Not only smaller, but weirder. I was in a bar in Manila, and they had beers from Bear Republic, Stone, and Rogue that I can’t find here in Kansas City. I searched all over Switzerland for a tremendous beer from the Swiss Brewery BFM, and I couldn’t find it, but then it showed up on tap at the Beer Kitchen in Westport. It doesn’t make much sense to send a bottle of Boulevard over to Sweden when you could sell it right here, but there’s this tremendous international interest in craft beer, and it’s exciting to see the appreciation and awareness of beer growing everywhere.
Why don’t the mega-brewers, with all their resources, technology and sophistication, just wipe out the craft beer segment? If they chose to make the best porter in the world, they could do it, right?

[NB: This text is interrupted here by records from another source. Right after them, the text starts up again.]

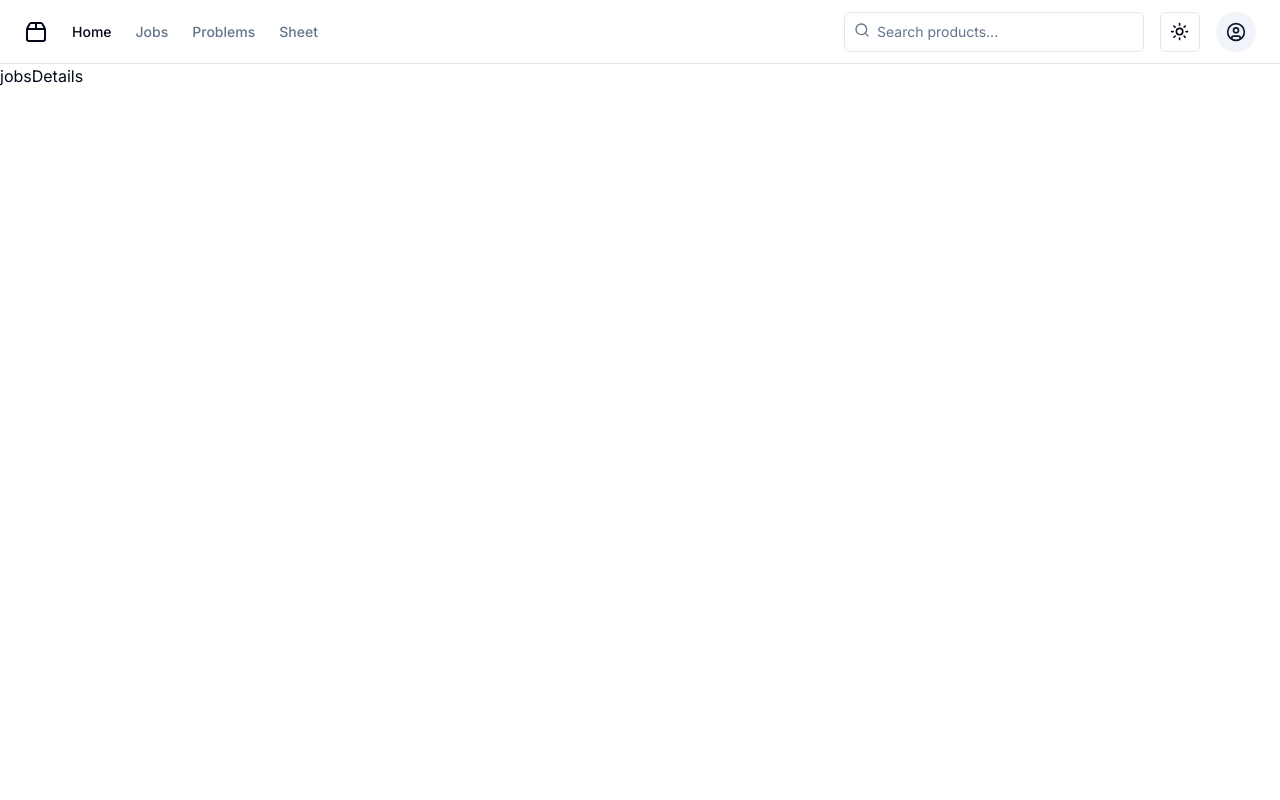
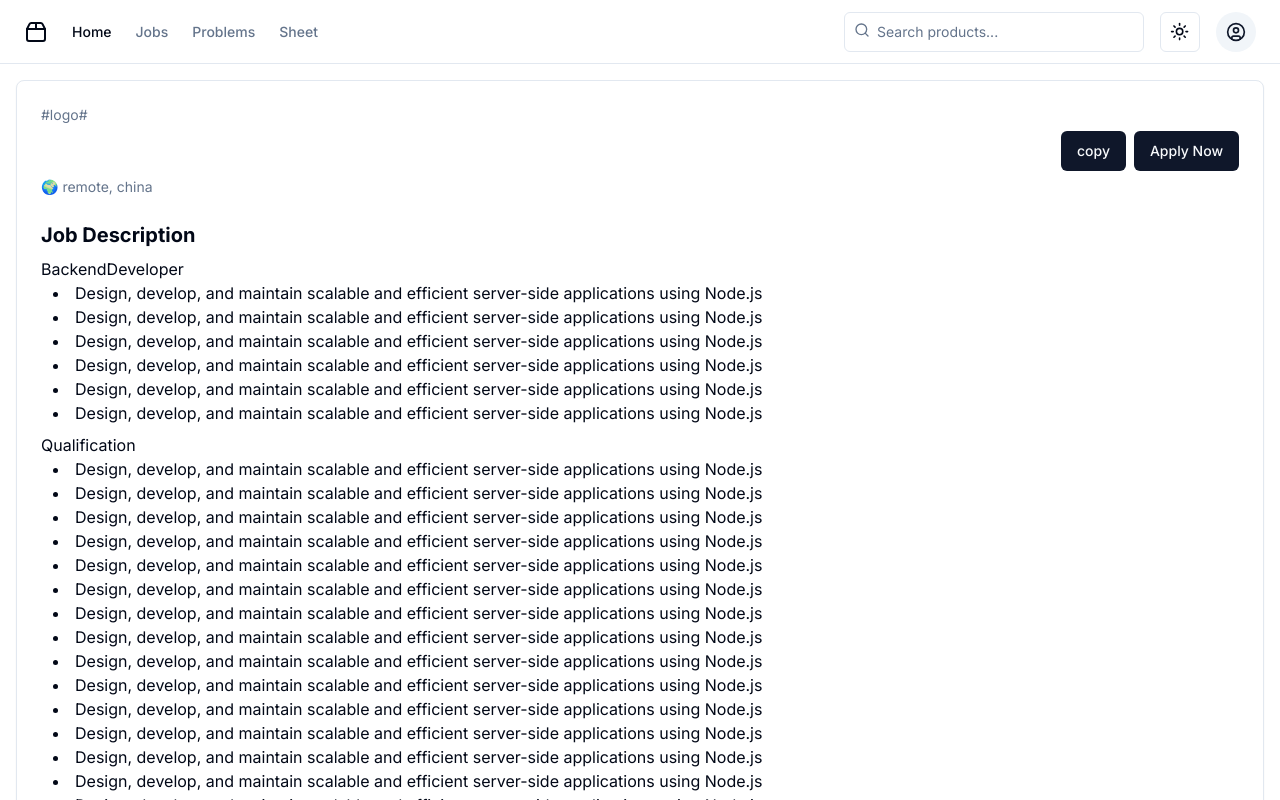
Before and after one commit to vasantakmr/landing-pages, a Next.js app: page /jobs/1 in a window 1280 px wide. Shown: the top 800 px of the page. Built offline with nearby package versions, Linux system fonts and the light colour scheme; no server answers.

Commit message:
redirect to job page

```diff
--- a/app/jobs/[JobsSlug]/page.tsx
+++ /dev/null
@@ -1,3 +0,0 @@
-export default function JobsDetail() {
-  return <>jobsDetails</>;
-}
--- /dev/null
+++ b/app/jobs/[jobsId]/page.tsx
@@ -0,0 +1,9 @@
+import { DescriptionCard } from "@/components/DescriptionCard";
+
+export default function JobDetails({ params }: { params: { jobsId: string } }) {
+  return (
+    <div className=" p-4 md:flex flex-col">
+      <DescriptionCard id={params.jobsId} />
+    </div>
+  );
+}
--- a/components/DescriptionCard.tsx
+++ b/components/DescriptionCard.tsx
@@ -1,3 +1,4 @@
+"use client";
 import {
   Card,
   CardContent,
@@ -8,18 +9,39 @@ import {
 } from "@/components/ui/card";
 import { Badge } from "@/components/ui/badge";
 import { Button } from "@/components/ui/button";
+import { useEffect, useState } from "react";
 
-export function DescriptionCard() {
+export function DescriptionCard({ id }: { id: string }) {
+  const [data, setData] = useState<any>(null);
+
+  useEffect(() => {
+    const fetchData = async () => {
+      try {
+        const response = await fetch(
+          "https://raw.githubusercontent.com/vasantakmr/gurucodes-data/main/jobs/index.json"
+        );
+        const result = await response.json();
+        const filteredJob = result.find((item: any) => item.jobId === id);
+        setData(filteredJob);
+      } catch (error) {
+        console.error("Error fetching data:", error);
+      }
+    };
+
+    fetchData();
+  }, [id]);
   return (
     <>
       <Card>
         <CardHeader>
-          <CardDescription>#logo# facebook, inc</CardDescription>
+          <CardDescription>#logo# {data?.employerName}</CardDescription>
           <div className="flex items-center justify-between">
-            <CardTitle>Backend Developer (Rust)</CardTitle>
+            <CardTitle>{data?.jobTitle}</CardTitle>
             <div className="flex gap-2">
               <Button>copy</Button>
-              <Button>Apply Now</Button>
+              <Button>
+                <a href={data?.jobApplyLink}>Apply Now</a>
+              </Button>
             </div>
           </div>
           <CardDescription>🌍 remote, china</CardDescription>
--- a/components/JobList.tsx
+++ b/components/JobList.tsx
@@ -3,6 +3,7 @@
 import { useEffect } from "react";
 import JobCard from "./JobCard";
 import { Badge } from "./ui/badge";
+import Link from "next/link";
 
 type Job = {
   jobId: string;
@@ -20,14 +21,14 @@ export async function JobList() {
     "https://raw.githubusercontent.com/vasantakmr/gurucodes-data/main/jobs/index.json"
   );
   const jobsData = await res.json();
-  console.log(jobsData);
   return (
     <div>
       {jobsData.map((job: Job) => {
         return (
-          <div
+          <Link
             key={job?.jobId}
             className="cursor-pointer flex gap-5 p-3 border-b-2"
+            href={`/jobs/${job.jobId}`}
           >
             <div className="flex items-center w-14 h-14">
               <img src={job?.employerLogo} alt="logo" />
@@ -44,7 +45,7 @@ export async function JobList() {
               </div>
               <div>6h</div>
             </div>
-          </div>
+          </Link>
         );
       })}
       {/* <JobCard />
--- a/pages/JobsPage.tsx
+++ b/pages/JobsPage.tsx
@@ -10,8 +10,9 @@ export default function JobsPage() {
       {/* <div className="w-full p-2">
         <FilterCard />
       </div> */}
-      <div className="flex w-full">
-        <div className="w-2/5 flex flex-col gap-3 p-4">
+      <div className="flex w-full justify-center">
+        {/* <div className="w-2/5 flex flex-col gap-3 p-4"> */}
+        <div className="w-1/2 flex flex-col gap-3 p-4">
           <div className="flex items-center justify-between">
             <div className="text-2xl font-bold">Featured jobs</div>
             <Button variant="outline">All Jobs</Button>
@@ -23,13 +24,13 @@ export default function JobsPage() {
             <JobList />
           </div>
           <div className="flex justify-center">you viewed n out of n+ jobs</div>
-          <div className="">
+          {/* <div className="">
             <PaginationS />
-          </div>
+          </div> */}
         </div>
-        <div className=" w-3/5 p-4 hidden md:flex flex-col">
+        {/* <div className=" w-3/5 p-4 hidden md:flex flex-col">
           <DescriptionCard />
-        </div>
+        </div> */}
       </div>
     </div>
   );
```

I imagine that they could, and they have the marketing talent to make you think it is the best porter even if it isn’t. But I think the main reason they haven’t done that is they don’t need to and they don’t want to. Look at China. China became the biggest beer market in the world, surpassing the US in 2002. Now they are 50% bigger than the US. That’s where InBev looks to make money, not by fighting microbreweries in the trenches for individual taphandles. The Asian market is huge and growing, and most of the growth in population and the beer market is among relatively poor people. They want cheap beer, not handcrafted miracles of brewing science. Even in China and India, though, you’re seeing very good craft breweries emerging, perhaps on a limited scale.
Why does the market in beer differ so much from popular opinion? Experts say that fizzy lagers aren’t very good, but they dominate the market.
A lot of economists call this the problem of QWERTY. The QWERTY keyboard is not the most efficient layout, but it is what everyone is accustomed to, and so it remains dominant. The best ideas don’t always win in the market place.
Back when Prohibition was repealed, there was a lot more variety and flavor in beer, but America had a fascination with better refrigeration technology and lighter beers. The brewing industry trade journals were full of complaints that beer was being served too cold, and nobody could taste it. But that was what the public wanted, and, over time, people lost the sense of what beer used to be. Consistency and standardization became more important than quality. We used to have good cheese and good bread, too, but Wonder Bread and Kraft American wound up dominating those markets, too.
What trends do you see in the beer industry for the future?
Well, I don’t want to homogenize the beer market the way economists used to. But the biggest thing will be the dominance of Asia. That’s where the mega-brewers will battle, and that will be huge.
In the craft beer world, I think we will see a lot of collaboration and growth in Europe and the United States. It’s already happening, and I think it will continue to grow. Italy is developing a tremendous craft beer culture, but it’s just beginning to emerge from under the wine industry. There are great beers being brewed everywhere, and appreciation and awareness keep on growing. It’s a great time to be a beer drinker.
Last question — what’s the most you’ve ever paid for a beer?
You know, I don’t really spend big money on beer, because my work allows me to go to Europe and Asia at least once every year. So I get to drink these tremendous beers where they are brewed, and they aren’t that expensive. I tasted these great Italian beers in little towns in Italy, then I found them in Chicago for $70 per bottle. There’s always something good around at a reasonable price. As an economist, I’m going to find a good value. As a beer drinker, I know there’s always something new to try.
Perhaps Martin Stack isn’t the smartest beer drinker in Kansas City. But perhaps he is.